Dumplings Worth Waiting For at a Din Tai Fung Restaurant


Annie Qiao

Each of the famed pork xiǎolóngbāo are made by hand by expert chefs. The soup dumplings are weighed and folded 18 times with lightning speed and a delicacy that comes only from hours of practice.

Annie Qiao and Priscilla Baek

Recognized as the restaurant that serves “the world’s greatest dumplings” by Forbes Magazine, Din Tai Fung has gained success in South Coast Plaza with wait-lines that can sometimes exceed three hours. We decided to discover what the hype was about surrounding this popular Taiwanese restaurant.

Cucumber Salad & Sautéed String Beans:

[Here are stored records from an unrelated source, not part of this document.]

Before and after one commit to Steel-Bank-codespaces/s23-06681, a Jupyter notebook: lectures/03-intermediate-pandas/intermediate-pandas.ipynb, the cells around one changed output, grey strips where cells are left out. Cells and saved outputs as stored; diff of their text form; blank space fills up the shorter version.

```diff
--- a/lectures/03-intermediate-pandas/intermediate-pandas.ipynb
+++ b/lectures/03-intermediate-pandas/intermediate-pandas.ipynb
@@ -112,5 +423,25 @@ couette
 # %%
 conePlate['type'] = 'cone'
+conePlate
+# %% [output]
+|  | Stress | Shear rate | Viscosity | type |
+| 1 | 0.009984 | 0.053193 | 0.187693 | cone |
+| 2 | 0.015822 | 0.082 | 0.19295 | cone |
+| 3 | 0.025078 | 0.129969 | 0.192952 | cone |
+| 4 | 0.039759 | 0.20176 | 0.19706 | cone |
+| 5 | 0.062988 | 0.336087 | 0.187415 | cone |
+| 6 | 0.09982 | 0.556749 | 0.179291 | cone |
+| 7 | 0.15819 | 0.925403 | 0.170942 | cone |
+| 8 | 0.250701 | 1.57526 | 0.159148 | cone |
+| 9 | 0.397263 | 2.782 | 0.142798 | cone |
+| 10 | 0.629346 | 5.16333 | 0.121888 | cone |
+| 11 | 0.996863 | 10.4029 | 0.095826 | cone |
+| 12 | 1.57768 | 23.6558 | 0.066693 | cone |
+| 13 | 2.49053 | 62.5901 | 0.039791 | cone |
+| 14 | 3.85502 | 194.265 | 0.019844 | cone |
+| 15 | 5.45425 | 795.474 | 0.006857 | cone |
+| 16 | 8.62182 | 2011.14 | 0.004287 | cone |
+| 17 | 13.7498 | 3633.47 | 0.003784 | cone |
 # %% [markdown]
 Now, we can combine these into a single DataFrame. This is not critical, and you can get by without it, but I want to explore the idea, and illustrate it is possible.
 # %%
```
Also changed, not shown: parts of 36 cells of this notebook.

Both vegetable side dishes made their way to our table first. The cucumber salad mixed the refreshing crunch of cucumber with the slightly spicy and acidic notes of chili oil and white wine vinegar sauce. On the other hand, the sautéed string beans featured a heavier butter garlic sauce that expressed a well-balanced, nutty flavor.

Pork Xiǎolóngbāo (小籠包):

Our server lifted the lid of the bamboo steamer, releasing a plume of steam. After biting into one of these juicy soup dumplings, it was easy to understand the dish’s popularity. The pork retained its natural flavor and texture while still providing a grounding umami flavor. It was complemented by the savory, hot yet light broth, and each xiǎolóngbāo was wrapped with a thin, chewy dough.

Pork and Shrimp Shāomài (燒賣):

After our first serving of the pork xiǎolóngbāo, we had high expectations for the remainder of the meal and were pleasantly surprised by the pork and shrimp shāomài, which is a traditional dumpling and dim sum snack wrapped in a thin sheet and open at the top. The shrimp on top provided a distinct seafood aroma which provided a flavor contrast without overpowering the richer pork underneath.

Sticky Rice and Pork Shāomài (燒賣):

A classic dim sum dish, the sticky rice and pork shāomài had a more subtle flavor than its pork and shrimp counterpart. The stickiness of the rice paired well with the fluffiness of the dough, but we felt that it lacked the rich burst of flavor the other dishes provided.

Red Bean Bun (紅豆麵包):

Following our already filling meal, the red bean buns were served fresh, with hot steam rolling off the pillowy and shiny tops. Inside, the red bean paste was smooth and perfectly sweet. The red bean buns satisfied our sweet tooths and provided a great end to an even better meal.

A three-hour wait is not for the faint of heart, but for us, Din Tai Fung dumplings keep us coming back for more.